WHAT IS BEING ASKED –
Gather each line of the entries below that includes "shown".

INFORMATION GIVEN –
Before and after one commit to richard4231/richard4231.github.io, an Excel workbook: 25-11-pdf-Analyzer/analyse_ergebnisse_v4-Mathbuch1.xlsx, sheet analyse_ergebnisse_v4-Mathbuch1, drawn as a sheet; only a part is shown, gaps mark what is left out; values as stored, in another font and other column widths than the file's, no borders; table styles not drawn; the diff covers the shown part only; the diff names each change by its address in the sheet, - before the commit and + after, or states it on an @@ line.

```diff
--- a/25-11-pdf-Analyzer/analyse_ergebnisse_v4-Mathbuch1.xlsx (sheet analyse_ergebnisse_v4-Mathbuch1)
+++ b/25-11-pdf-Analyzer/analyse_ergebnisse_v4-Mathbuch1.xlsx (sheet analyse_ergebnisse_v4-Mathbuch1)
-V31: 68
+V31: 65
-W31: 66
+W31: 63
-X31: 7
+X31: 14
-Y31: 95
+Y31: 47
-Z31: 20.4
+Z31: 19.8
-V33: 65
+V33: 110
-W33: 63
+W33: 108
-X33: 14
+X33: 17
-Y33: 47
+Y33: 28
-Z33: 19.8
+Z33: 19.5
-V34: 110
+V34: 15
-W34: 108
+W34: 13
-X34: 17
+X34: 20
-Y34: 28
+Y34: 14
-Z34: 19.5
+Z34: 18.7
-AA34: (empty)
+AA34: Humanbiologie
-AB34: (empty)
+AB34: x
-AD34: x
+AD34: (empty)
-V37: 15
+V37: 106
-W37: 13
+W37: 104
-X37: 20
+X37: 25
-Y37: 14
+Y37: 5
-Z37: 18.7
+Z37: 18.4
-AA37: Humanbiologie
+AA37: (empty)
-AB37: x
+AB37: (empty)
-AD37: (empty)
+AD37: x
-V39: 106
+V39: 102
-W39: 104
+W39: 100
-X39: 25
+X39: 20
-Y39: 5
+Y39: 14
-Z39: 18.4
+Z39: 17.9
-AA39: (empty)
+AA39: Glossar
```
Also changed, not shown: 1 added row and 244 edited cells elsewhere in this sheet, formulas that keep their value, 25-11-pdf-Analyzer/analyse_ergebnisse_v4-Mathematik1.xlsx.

ANSWER –
Before and after one commit to richard4231/richard4231.github.io, an Excel workbook: 25-11-pdf-Analyzer/analyse_ergebnisse_v4-Mathbuch1.xlsx, sheet analyse_ergebnisse_v4-Mathbuch1, drawn as a sheet; only a part is shown, gaps mark what is left out; values as stored, in another font and other column widths than the file's, no borders; table styles not drawn; the diff covers the shown part only; the diff names each change by its address in the sheet, - before the commit and + after, or states it on an @@ line.
Also changed, not shown: 1 added row and 244 edited cells elsewhere in this sheet, formulas that keep their value, 25-11-pdf-Analyzer/analyse_ergebnisse_v4-Mathematik1.xlsx.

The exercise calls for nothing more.